Ms Lorri Saville, a teacher at the college, asked why a change could not have been made before July 1, to keep Clifton Middle School where it is rather than busing students to Covington where the Covington High School will move to Covington Middle School after the current school year.
Stephen A. Bennett, who represents the District of Jackson River, explained that the Alleghany County Board of Supervisors no longer controls schools, but on July 1, Alleghany Highlands Public Schools became a new consolidated school system. , after combining Covington City Public Schools with Alleghany County Public Schools.
Bennett noted that while the Alleghany County Board of Supervisors has some influence in that it controls funding for the Consolidated School System, Alleghany Highlands Public Schools leases Alleghany County buildings and determines the how the building will be used.
He also noted that Alleghany County does not have the legal authority to take back school buildings from the school system, but the school system can return a building to Alleghany County if the school system chooses.
Ms. Susan Hammond, VDOT resident engineer, advised that no construction projects are currently underway, and she has spoken with supervisors about potential tree issues that can present hazardous situations for motorists traveling in the county. .
Cox reported to Hammond that the erosion on the edge of the freeway near her home needed to be repaired, and Hammond agreed to have the VDOT fix it.
The Board also approved additional appropriations for FY22 (garbage disposal and CSA).
Walters indicated that he was working on completing the “five-year plan”, and he asked questions after his report, but none were asked.
During the supervisors’ comments, everyone took turns thanking their guests, Mayor Jeff Irvine of the Town of Clifton Forge; Charles “Chuck” Unroe, City Manager of Clifton Forge; Kim Halterman, Superintendent of Alleghany Highlands Public Schools; and Jonathan Arritt, vice president of the system’s school board.
Supervisor Cletus W. Nicely, who represents the Sharon District, gave his thoughts on the decision to move the college to Covington.

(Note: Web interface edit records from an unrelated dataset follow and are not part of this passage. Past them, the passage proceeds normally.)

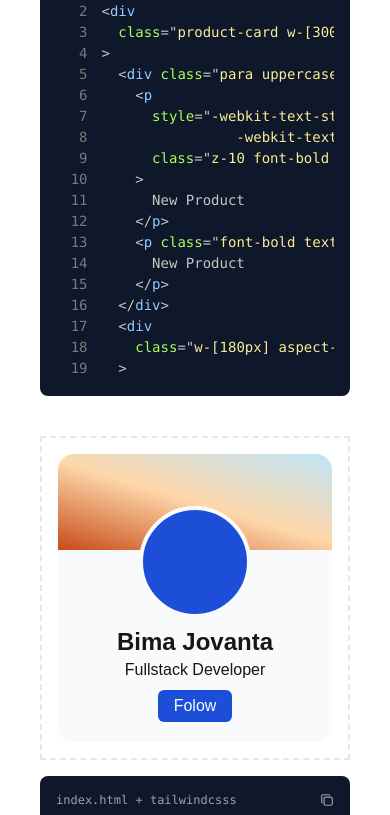
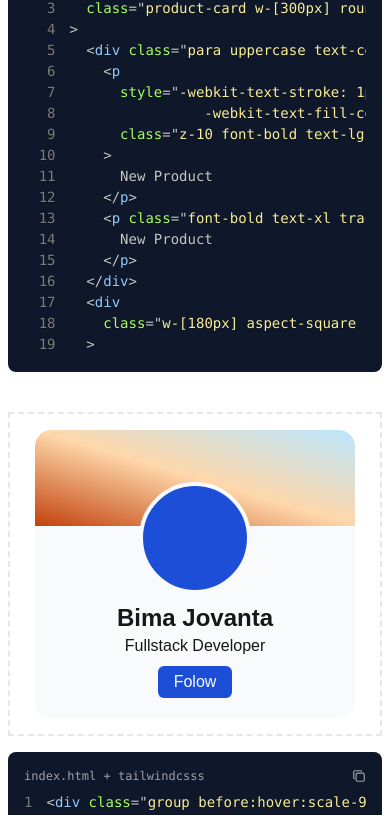
Before and after one commit to bimadevs/bimsui, a Next.js app: page /html/card in a window 390 px wide. Shown: the part 2091-2906 px from the top of the page. Built offline with nearby package versions, Linux system fonts and the light colour scheme.

Commit message:
fixed view in mobile

```diff
--- a/src/app/html/card/page.tsx
+++ b/src/app/html/card/page.tsx
@@ -255,7 +255,7 @@ export default function FloatingDoctPreview() {
           onFrameworkChange={setFramework}
         />
         <main className="pt-20 flex-1 w-[100vw] ">
-          <div className={`transition-all px-10 duration-300 ${sidebarOpen ? 'ml-64' : 'ml-0'}`}>
+          <div className={`transition-all px-2 md:px-10 duration-300 ${sidebarOpen ? 'ml-64' : 'ml-0'}`}>
             <div className="p-6">
               <h1 className="text-3xl font-bold">{judul}</h1>
               <p className="text-muted-foreground mt-2">{deskripsi}</p>
--- a/src/app/html/navbar/page.tsx
+++ b/src/app/html/navbar/page.tsx
@@ -319,7 +319,7 @@ export default function FloatingDoctPreview() {
           onFrameworkChange={setFramework}
         />
         <main className="pt-20 flex-1 w-[100vw] ">
-          <div className={`transition-all px-10 duration-300 ${sidebarOpen ? 'ml-64' : 'ml-0'}`}>
+          <div className={`transition-all px-2 md:px-10 duration-300 ${sidebarOpen ? 'ml-64' : 'ml-0'}`}>
             <div className="p-6">
               <h1 className="text-3xl font-bold">{judul}</h1>
               <p className="text-muted-foreground mt-2">{deskripsi}</p>
```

He remarked, “It’s never good to swap a new building for a 110-year-old building.”
Dr. Ronald S. Goings of the Clifton Forge East District noted that he was for green energy and expressed his opinion that solar panels would help reduce heating costs in the school system.
James M. Griffith, who represents the District of Covington, addressed the issue regarding the shortage of teachers and bus drivers after thanking those who attended the meeting for their interest in community affairs.
Cox encouraged everyone to attend the celebration at Mountain Gateway Community College for the 200th anniversary of the formation of Alleghany County. The festivities are set to take place on Saturday, September 17.
Gregory A. Dodd, representing the District of Clifton Forge West, welcomed those in attendance and thanked those who made presentations.
Garten noted that the meeting room had to be cleared for an in camera session that had to take place pursuant to Sections 2.2-3711 (A)(1) and (3) of the Code of Virginia (1950), as amended, for discuss: (1) personnel matters; and (2) property acquisition.
Supervisors remained seated while those not involved in the lock-up left the room at 8:00 p.m.